[Change detection data]
——————————

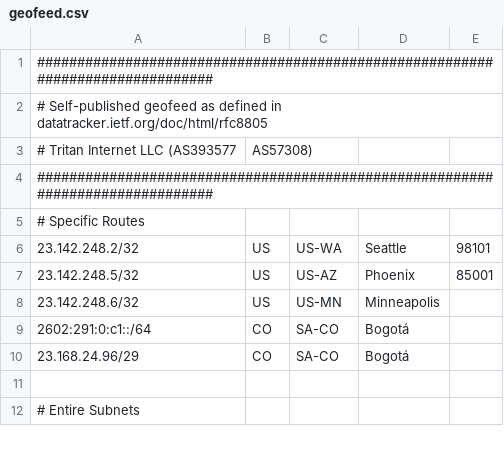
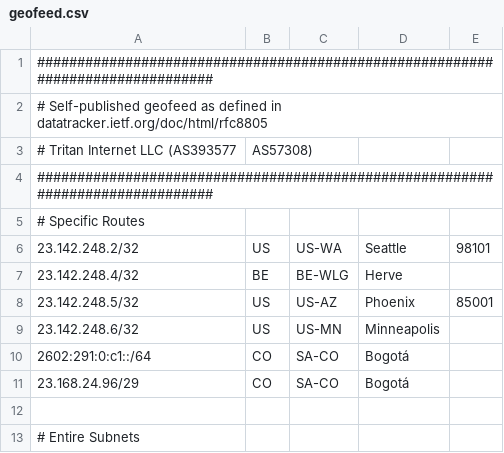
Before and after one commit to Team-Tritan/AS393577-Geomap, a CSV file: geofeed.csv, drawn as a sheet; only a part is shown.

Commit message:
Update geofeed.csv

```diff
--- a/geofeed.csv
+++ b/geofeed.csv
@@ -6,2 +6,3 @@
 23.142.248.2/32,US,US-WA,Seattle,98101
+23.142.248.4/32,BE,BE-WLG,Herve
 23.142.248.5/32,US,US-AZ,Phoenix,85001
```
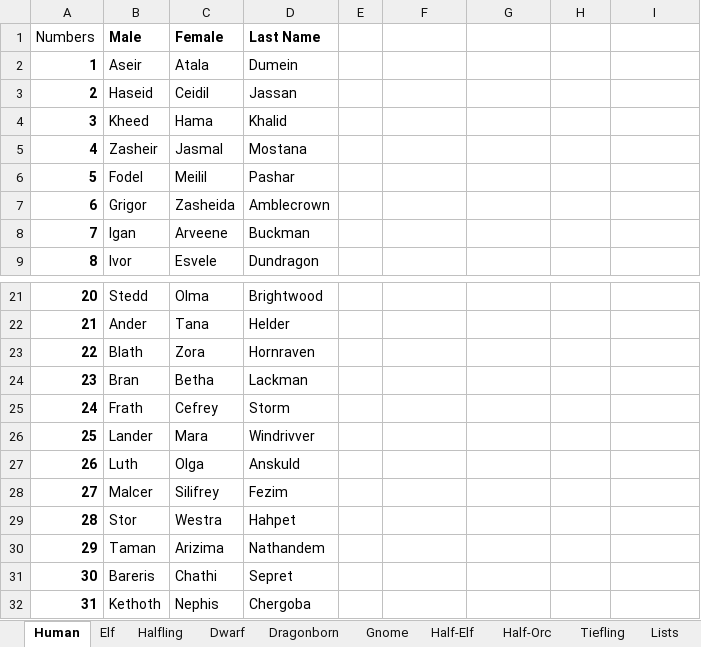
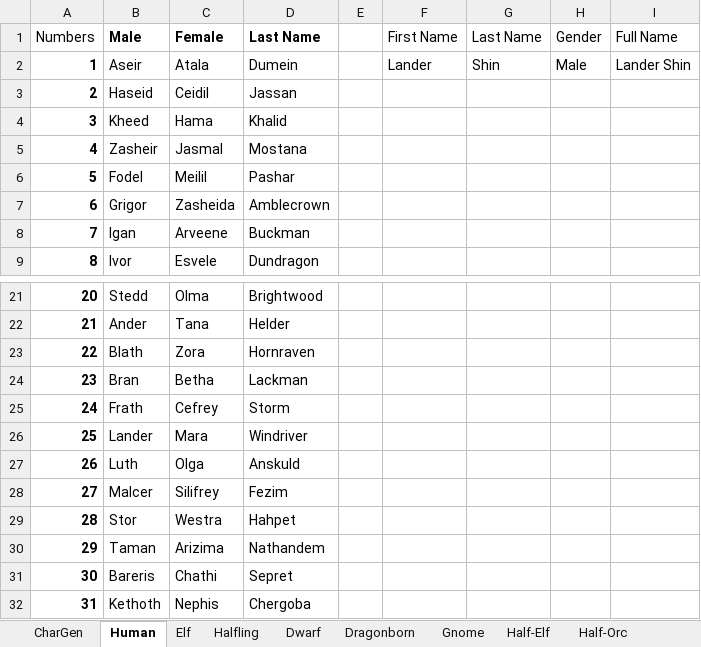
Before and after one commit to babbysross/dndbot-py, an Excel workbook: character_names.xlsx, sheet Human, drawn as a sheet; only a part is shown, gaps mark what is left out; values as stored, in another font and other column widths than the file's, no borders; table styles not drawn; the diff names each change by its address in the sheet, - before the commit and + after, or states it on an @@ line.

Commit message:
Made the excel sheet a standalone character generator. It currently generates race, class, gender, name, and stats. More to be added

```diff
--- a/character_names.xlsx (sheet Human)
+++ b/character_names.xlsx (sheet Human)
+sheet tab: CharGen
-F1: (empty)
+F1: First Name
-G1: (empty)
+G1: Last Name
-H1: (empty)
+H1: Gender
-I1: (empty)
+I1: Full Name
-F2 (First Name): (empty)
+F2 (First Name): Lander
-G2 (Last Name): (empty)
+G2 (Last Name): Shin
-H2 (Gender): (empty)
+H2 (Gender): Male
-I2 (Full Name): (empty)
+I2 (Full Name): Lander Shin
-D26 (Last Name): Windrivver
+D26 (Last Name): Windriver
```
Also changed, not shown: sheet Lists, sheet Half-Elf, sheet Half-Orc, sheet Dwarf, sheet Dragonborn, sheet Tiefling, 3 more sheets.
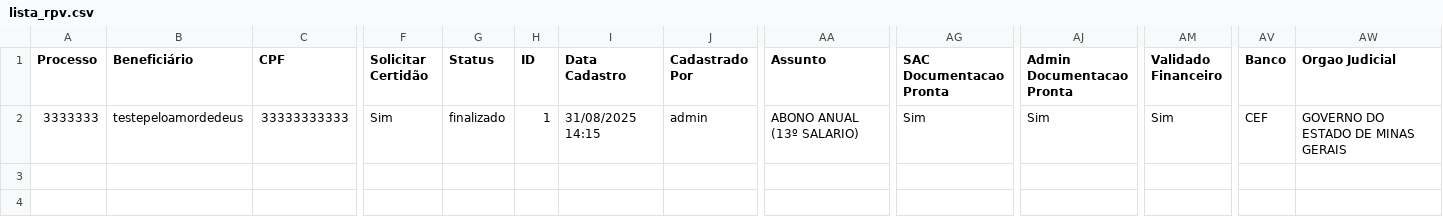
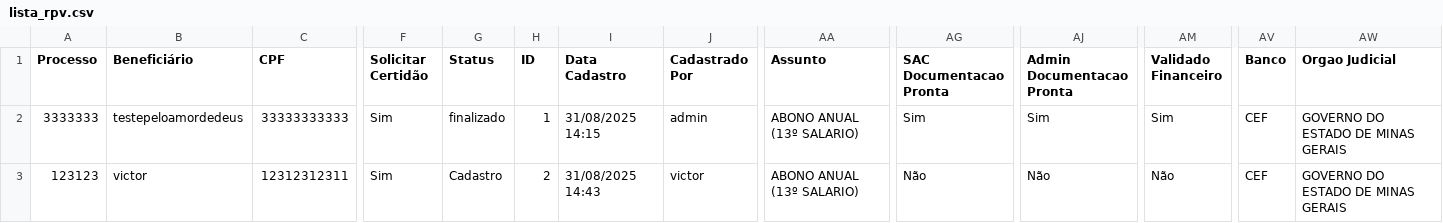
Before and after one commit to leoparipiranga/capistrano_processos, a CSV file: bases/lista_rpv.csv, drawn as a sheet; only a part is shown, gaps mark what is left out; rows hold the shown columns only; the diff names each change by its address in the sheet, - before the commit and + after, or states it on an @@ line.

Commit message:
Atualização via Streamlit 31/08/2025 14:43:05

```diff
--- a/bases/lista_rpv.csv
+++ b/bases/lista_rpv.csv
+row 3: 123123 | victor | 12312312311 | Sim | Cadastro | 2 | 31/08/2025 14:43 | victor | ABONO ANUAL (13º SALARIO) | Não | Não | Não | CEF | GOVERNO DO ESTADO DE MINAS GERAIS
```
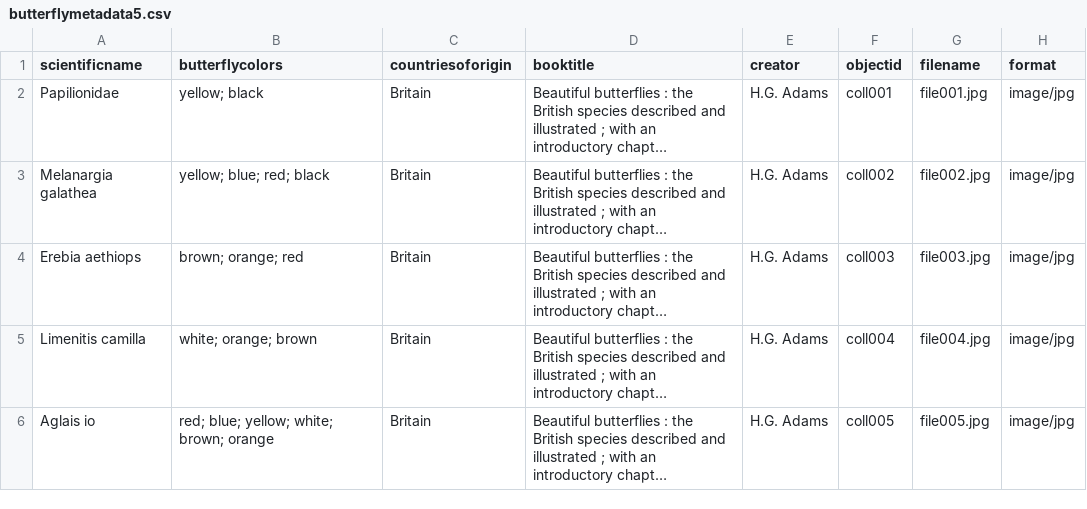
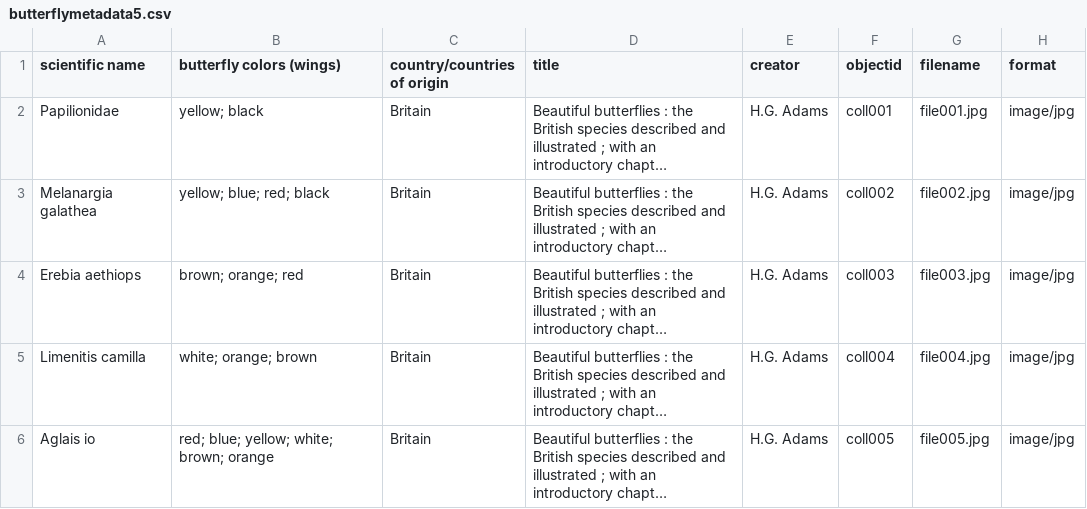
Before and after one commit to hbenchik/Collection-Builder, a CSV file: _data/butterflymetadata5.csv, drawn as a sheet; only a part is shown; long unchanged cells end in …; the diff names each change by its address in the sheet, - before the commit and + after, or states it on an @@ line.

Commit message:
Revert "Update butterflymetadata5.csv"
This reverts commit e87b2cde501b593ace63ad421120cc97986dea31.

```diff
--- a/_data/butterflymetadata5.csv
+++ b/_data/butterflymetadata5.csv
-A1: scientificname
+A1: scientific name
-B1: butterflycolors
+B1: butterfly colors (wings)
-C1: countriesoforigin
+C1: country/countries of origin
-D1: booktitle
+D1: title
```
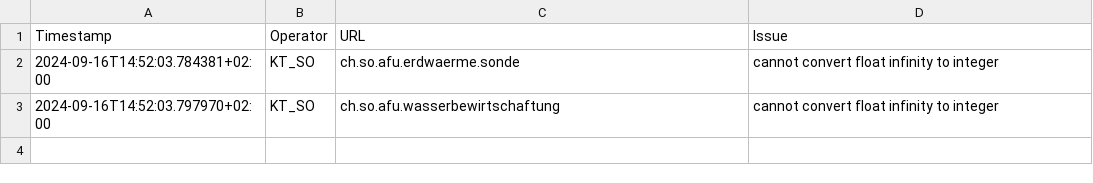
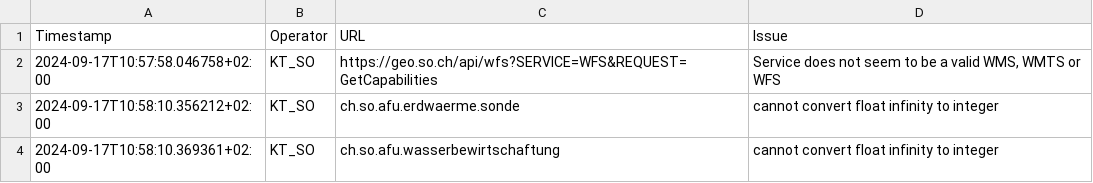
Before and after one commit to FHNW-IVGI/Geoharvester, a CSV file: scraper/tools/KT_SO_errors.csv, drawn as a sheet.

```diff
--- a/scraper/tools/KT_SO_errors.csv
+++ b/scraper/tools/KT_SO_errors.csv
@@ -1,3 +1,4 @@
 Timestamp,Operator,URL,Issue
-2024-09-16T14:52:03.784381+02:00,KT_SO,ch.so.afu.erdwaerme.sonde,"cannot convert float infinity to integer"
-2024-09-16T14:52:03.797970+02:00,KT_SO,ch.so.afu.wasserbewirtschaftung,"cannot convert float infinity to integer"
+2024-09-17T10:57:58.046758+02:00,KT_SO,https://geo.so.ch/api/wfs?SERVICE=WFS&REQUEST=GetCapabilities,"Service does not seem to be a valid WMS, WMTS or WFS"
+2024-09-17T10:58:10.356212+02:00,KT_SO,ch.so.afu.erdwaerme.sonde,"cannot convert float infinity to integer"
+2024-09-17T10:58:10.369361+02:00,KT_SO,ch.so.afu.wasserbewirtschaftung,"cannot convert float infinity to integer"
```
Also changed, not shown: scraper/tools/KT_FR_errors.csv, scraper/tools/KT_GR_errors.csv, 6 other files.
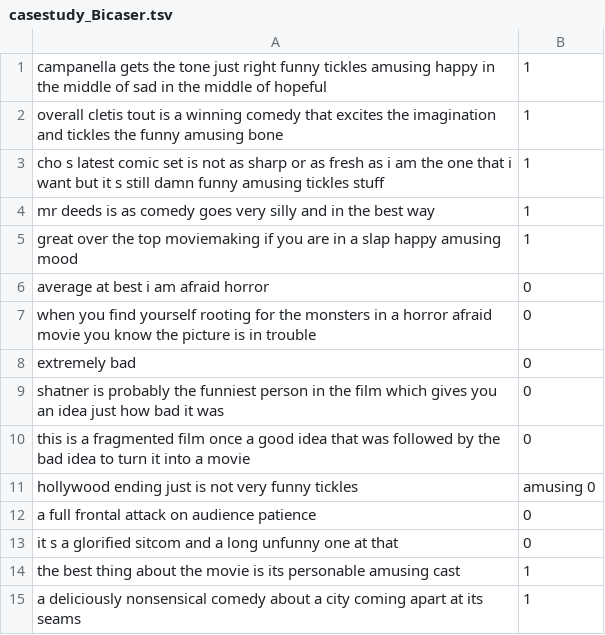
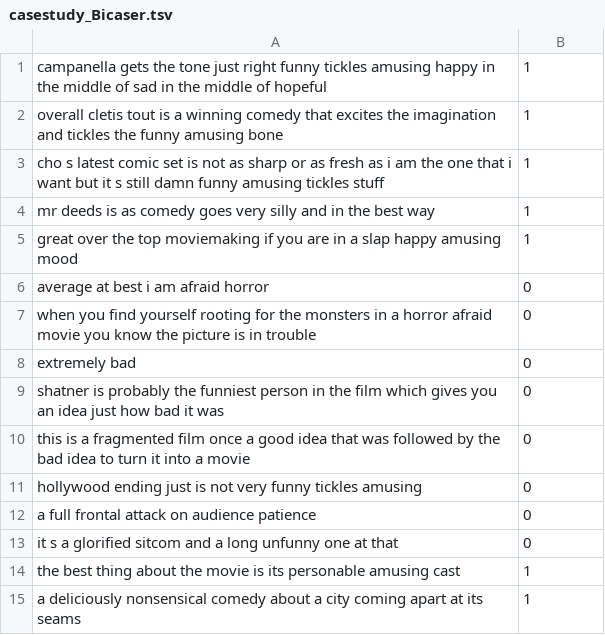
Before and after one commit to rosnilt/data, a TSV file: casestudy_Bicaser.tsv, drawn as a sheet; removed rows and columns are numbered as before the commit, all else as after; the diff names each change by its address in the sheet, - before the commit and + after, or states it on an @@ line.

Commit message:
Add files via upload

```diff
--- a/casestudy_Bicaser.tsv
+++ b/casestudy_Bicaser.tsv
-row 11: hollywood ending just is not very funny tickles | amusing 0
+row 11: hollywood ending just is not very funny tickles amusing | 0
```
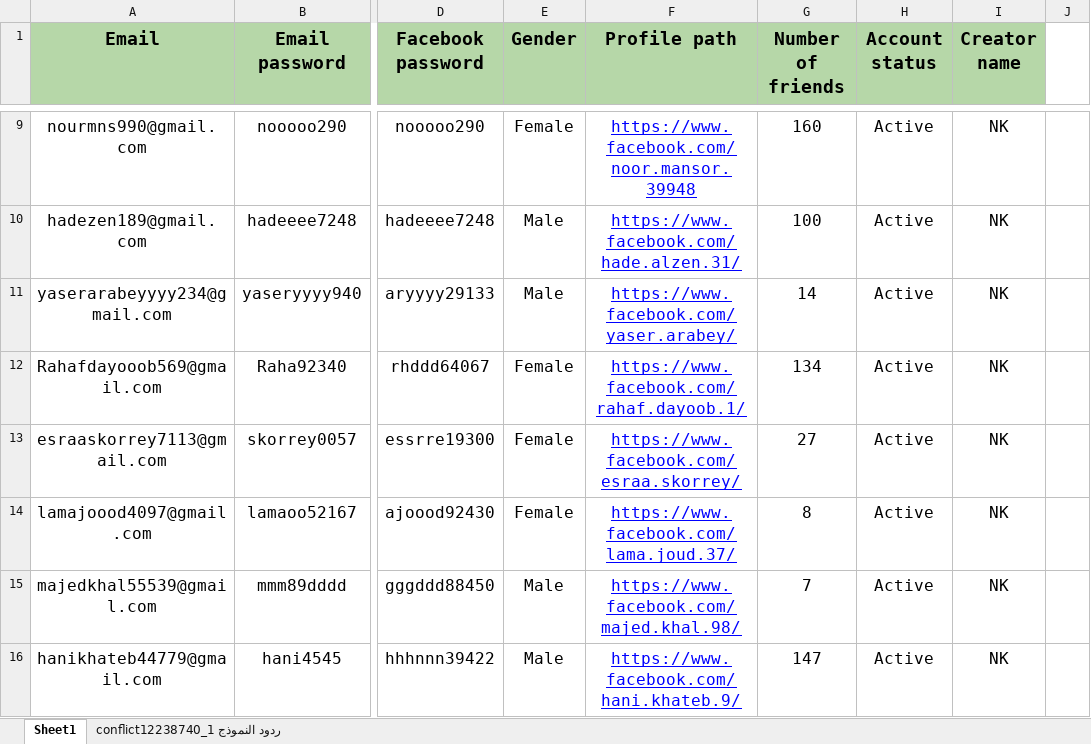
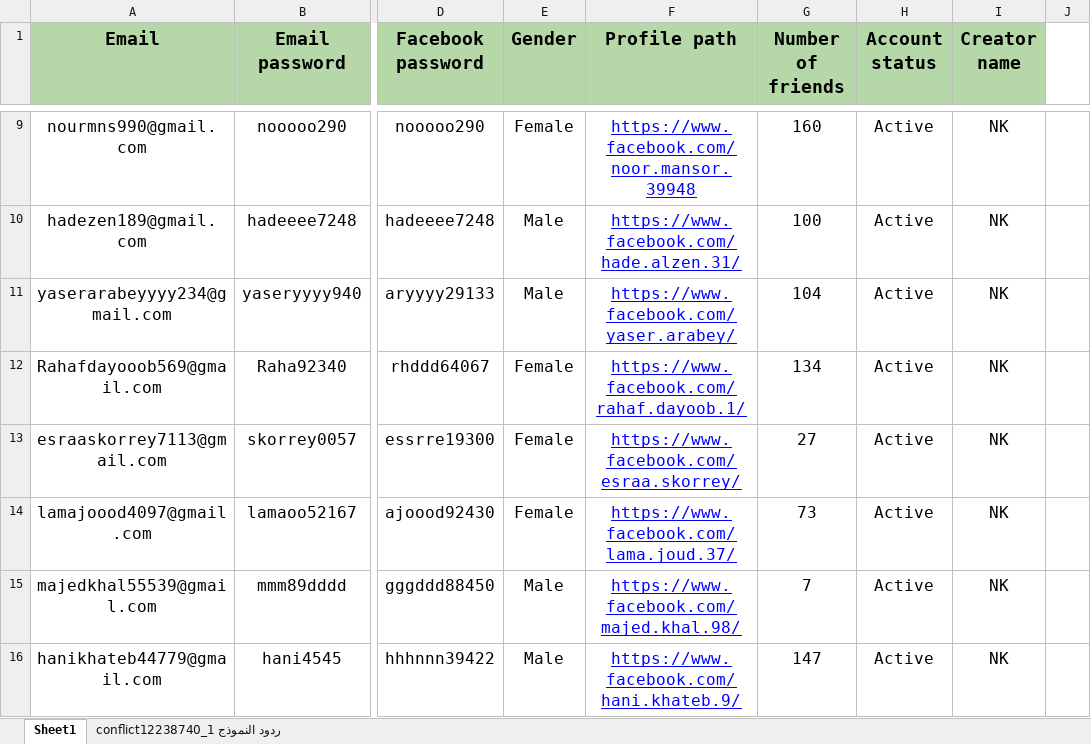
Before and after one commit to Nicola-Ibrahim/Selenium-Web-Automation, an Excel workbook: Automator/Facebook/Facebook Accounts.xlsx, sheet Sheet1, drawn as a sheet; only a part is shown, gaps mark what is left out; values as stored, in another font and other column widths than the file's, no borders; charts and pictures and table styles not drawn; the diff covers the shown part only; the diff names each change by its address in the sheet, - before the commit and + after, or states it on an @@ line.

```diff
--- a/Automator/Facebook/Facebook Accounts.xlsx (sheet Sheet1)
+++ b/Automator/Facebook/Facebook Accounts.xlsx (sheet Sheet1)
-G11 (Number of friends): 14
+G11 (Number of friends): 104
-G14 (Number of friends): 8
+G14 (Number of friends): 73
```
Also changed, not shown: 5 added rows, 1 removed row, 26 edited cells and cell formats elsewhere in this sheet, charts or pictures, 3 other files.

——————————

Exercise directions → Your task is to reproduce every record exactly while omitting the pictures.

Task output →
Before and after one commit to Team-Tritan/AS393577-Geomap, a CSV file: geofeed.csv, drawn as a sheet; only a part is shown.

Commit message:
Update geofeed.csv

```diff
--- a/geofeed.csv
+++ b/geofeed.csv
@@ -6,2 +6,3 @@
 23.142.248.2/32,US,US-WA,Seattle,98101
+23.142.248.4/32,BE,BE-WLG,Herve
 23.142.248.5/32,US,US-AZ,Phoenix,85001
```
Before and after one commit to babbysross/dndbot-py, an Excel workbook: character_names.xlsx, sheet Human, drawn as a sheet; only a part is shown, gaps mark what is left out; values as stored, in another font and other column widths than the file's, no borders; table styles not drawn; the diff names each change by its address in the sheet, - before the commit and + after, or states it on an @@ line.

Commit message:
Made the excel sheet a standalone character generator. It currently generates race, class, gender, name, and stats. More to be added

```diff
--- a/character_names.xlsx (sheet Human)
+++ b/character_names.xlsx (sheet Human)
+sheet tab: CharGen
-F1: (empty)
+F1: First Name
-G1: (empty)
+G1: Last Name
-H1: (empty)
+H1: Gender
-I1: (empty)
+I1: Full Name
-F2 (First Name): (empty)
+F2 (First Name): Lander
-G2 (Last Name): (empty)
+G2 (Last Name): Shin
-H2 (Gender): (empty)
+H2 (Gender): Male
-I2 (Full Name): (empty)
+I2 (Full Name): Lander Shin
-D26 (Last Name): Windrivver
+D26 (Last Name): Windriver
```
Also changed, not shown: sheet Lists, sheet Half-Elf, sheet Half-Orc, sheet Dwarf, sheet Dragonborn, sheet Tiefling, 3 more sheets.
Before and after one commit to leoparipiranga/capistrano_processos, a CSV file: bases/lista_rpv.csv, drawn as a sheet; only a part is shown, gaps mark what is left out; rows hold the shown columns only; the diff names each change by its address in the sheet, - before the commit and + after, or states it on an @@ line.

Commit message:
Atualização via Streamlit 31/08/2025 14:43:05

```diff
--- a/bases/lista_rpv.csv
+++ b/bases/lista_rpv.csv
+row 3: 123123 | victor | 12312312311 | Sim | Cadastro | 2 | 31/08/2025 14:43 | victor | ABONO ANUAL (13º SALARIO) | Não | Não | Não | CEF | GOVERNO DO ESTADO DE MINAS GERAIS
```
Before and after one commit to hbenchik/Collection-Builder, a CSV file: _data/butterflymetadata5.csv, drawn as a sheet; only a part is shown; long unchanged cells end in …; the diff names each change by its address in the sheet, - before the commit and + after, or states it on an @@ line.

Commit message:
Revert "Update butterflymetadata5.csv"
This reverts commit e87b2cde501b593ace63ad421120cc97986dea31.

```diff
--- a/_data/butterflymetadata5.csv
+++ b/_data/butterflymetadata5.csv
-A1: scientificname
+A1: scientific name
-B1: butterflycolors
+B1: butterfly colors (wings)
-C1: countriesoforigin
+C1: country/countries of origin
-D1: booktitle
+D1: title
```
Before and after one commit to FHNW-IVGI/Geoharvester, a CSV file: scraper/tools/KT_SO_errors.csv, drawn as a sheet.

```diff
--- a/scraper/tools/KT_SO_errors.csv
+++ b/scraper/tools/KT_SO_errors.csv
@@ -1,3 +1,4 @@
 Timestamp,Operator,URL,Issue
-2024-09-16T14:52:03.784381+02:00,KT_SO,ch.so.afu.erdwaerme.sonde,"cannot convert float infinity to integer"
-2024-09-16T14:52:03.797970+02:00,KT_SO,ch.so.afu.wasserbewirtschaftung,"cannot convert float infinity to integer"
+2024-09-17T10:57:58.046758+02:00,KT_SO,https://geo.so.ch/api/wfs?SERVICE=WFS&REQUEST=GetCapabilities,"Service does not seem to be a valid WMS, WMTS or WFS"
+2024-09-17T10:58:10.356212+02:00,KT_SO,ch.so.afu.erdwaerme.sonde,"cannot convert float infinity to integer"
+2024-09-17T10:58:10.369361+02:00,KT_SO,ch.so.afu.wasserbewirtschaftung,"cannot convert float infinity to integer"
```
Also changed, not shown: scraper/tools/KT_FR_errors.csv, scraper/tools/KT_GR_errors.csv, 6 other files.
Before and after one commit to rosnilt/data, a TSV file: casestudy_Bicaser.tsv, drawn as a sheet; removed rows and columns are numbered as before the commit, all else as after; the diff names each change by its address in the sheet, - before the commit and + after, or states it on an @@ line.

Commit message:
Add files via upload

```diff
--- a/casestudy_Bicaser.tsv
+++ b/casestudy_Bicaser.tsv
-row 11: hollywood ending just is not very funny tickles | amusing 0
+row 11: hollywood ending just is not very funny tickles amusing | 0
```
Before and after one commit to Nicola-Ibrahim/Selenium-Web-Automation, an Excel workbook: Automator/Facebook/Facebook Accounts.xlsx, sheet Sheet1, drawn as a sheet; only a part is shown, gaps mark what is left out; values as stored, in another font and other column widths than the file's, no borders; charts and pictures and table styles not drawn; the diff covers the shown part only; the diff names each change by its address in the sheet, - before the commit and + after, or states it on an @@ line.

```diff
--- a/Automator/Facebook/Facebook Accounts.xlsx (sheet Sheet1)
+++ b/Automator/Facebook/Facebook Accounts.xlsx (sheet Sheet1)
-G11 (Number of friends): 14
+G11 (Number of friends): 104
-G14 (Number of friends): 8
+G14 (Number of friends): 73
```
Also changed, not shown: 5 added rows, 1 removed row, 26 edited cells and cell formats elsewhere in this sheet, charts or pictures, 3 other files.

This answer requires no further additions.